Exercise description - All entries below must be output word for word, and the pictures left behind.
-- Excerpted records follows --
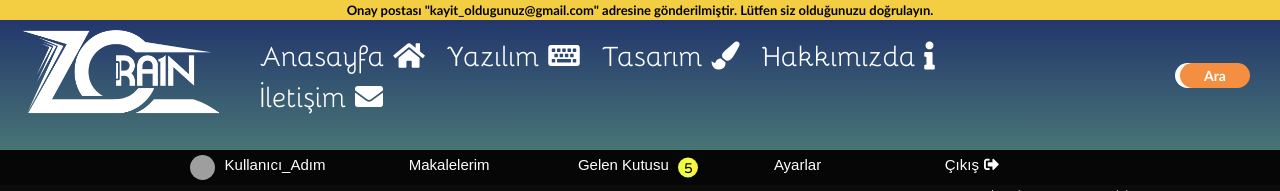
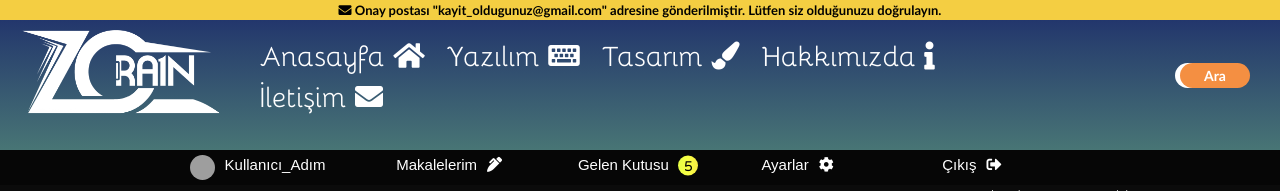
Before and after one commit to kingoflines/ZoRain, a PHP site: page /index2.html in a window 1280 px wide. Shown: the top 191 px of the page. Run offline with PHP 8.4, Linux system fonts and the light colour scheme; some libraries are stand-ins or nearby versions; grey boxes are pictures that could not be loaded.

Commit message:
Kullanıcı Paneli İkonları - Kırmızı çıkış yap

```diff
--- a/index2.html
+++ b/index2.html
@@ -44,7 +44,7 @@
 
 <div id="mail_verify">
   <span class="mail_verify_content">
-  Onay postası "kayit_oldugunuz@gmail.com" adresine gönderilmiştir. Lütfen siz olduğunuzu doğrulayın.
+  <i class="fas fa-envelope"></i> Onay postası "kayit_oldugunuz@gmail.com" adresine gönderilmiştir. Lütfen siz olduğunuzu doğrulayın.
   </span>
 </div>
 
@@ -118,12 +118,12 @@
       <div id="user_panel">
       <span class="top_item">
       	<img src="slider_resimler/atatürk1.jpg">Kullanıcı_Adım</span>
-      <span class="top_item">Makalelerim</span>
+      <span class="top_item">Makalelerim<i class="fas fa-pen-alt"></i></span>
       <span class="top_item">Gelen Kutusu
       	<span class="unread_messages"><p id="message_counter">5</p></span>
       </span>
-      <span class="top_item">Ayarlar</span>
-      <span class="top_item">Çıkış<i class="fas fa-sign-out-alt"></i></span>
+      <span class="top_item">Ayarlar<i class="fas fa-cog"></i></span>
+      <span class="top_item" id="log_out">Çıkış<i class="fas fa-sign-out-alt"></i></span>
       </div>
     </div>
 
--- a/style.css
+++ b/style.css
@@ -1095,7 +1095,7 @@
 
 .top_item i
 {
-  margin-left: 5px;
+  margin-left: 10px;
 }
 
 #user_panel
@@ -1115,7 +1115,7 @@
     user-select: none;
     position: absolute;
     right: 0;
-    top: 50%;
+    top: 40%;
     transform: translateY(-50%);
     box-sizing: border-box;
     width: 20px;
@@ -1135,6 +1135,13 @@
     font-family: "Varela Regular";
     margin: auto;
   }
+
+  #log_out:hover
+  {
+    text-shadow: 0px 0px 10px #f71d1d, 0px 0px 10px #f71d1d;
+  }
+
+  /* Okunmamış Mesaj Bitiş /*
 
 /* Giriş Yapmış Kullanıcı Bloğu BİTİŞ*/
 
```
-- Excerpted records concluded --
Finished task -
Before and after one commit to kingoflines/ZoRain, a PHP site: page /index2.html in a window 1280 px wide. Shown: the top 191 px of the page. Run offline with PHP 8.4, Linux system fonts and the light colour scheme; some libraries are stand-ins or nearby versions; grey boxes are pictures that could not be loaded.

Commit message:
Kullanıcı Paneli İkonları - Kırmızı çıkış yap

```diff
--- a/index2.html
+++ b/index2.html
@@ -44,7 +44,7 @@
 
 <div id="mail_verify">
   <span class="mail_verify_content">
-  Onay postası "kayit_oldugunuz@gmail.com" adresine gönderilmiştir. Lütfen siz olduğunuzu doğrulayın.
+  <i class="fas fa-envelope"></i> Onay postası "kayit_oldugunuz@gmail.com" adresine gönderilmiştir. Lütfen siz olduğunuzu doğrulayın.
   </span>
 </div>
 
@@ -118,12 +118,12 @@
       <div id="user_panel">
       <span class="top_item">
       	<img src="slider_resimler/atatürk1.jpg">Kullanıcı_Adım</span>
-      <span class="top_item">Makalelerim</span>
+      <span class="top_item">Makalelerim<i class="fas fa-pen-alt"></i></span>
       <span class="top_item">Gelen Kutusu
       	<span class="unread_messages"><p id="message_counter">5</p></span>
       </span>
-      <span class="top_item">Ayarlar</span>
-      <span class="top_item">Çıkış<i class="fas fa-sign-out-alt"></i></span>
+      <span class="top_item">Ayarlar<i class="fas fa-cog"></i></span>
+      <span class="top_item" id="log_out">Çıkış<i class="fas fa-sign-out-alt"></i></span>
       </div>
     </div>
 
--- a/style.css
+++ b/style.css
@@ -1095,7 +1095,7 @@
 
 .top_item i
 {
-  margin-left: 5px;
+  margin-left: 10px;
 }
 
 #user_panel
@@ -1115,7 +1115,7 @@
     user-select: none;
     position: absolute;
     right: 0;
-    top: 50%;
+    top: 40%;
     transform: translateY(-50%);
     box-sizing: border-box;
     width: 20px;
@@ -1135,6 +1135,13 @@
     font-family: "Varela Regular";
     margin: auto;
   }
+
+  #log_out:hover
+  {
+    text-shadow: 0px 0px 10px #f71d1d, 0px 0px 10px #f71d1d;
+  }
+
+  /* Okunmamış Mesaj Bitiş /*
 
 /* Giriş Yapmış Kullanıcı Bloğu BİTİŞ*/
 
```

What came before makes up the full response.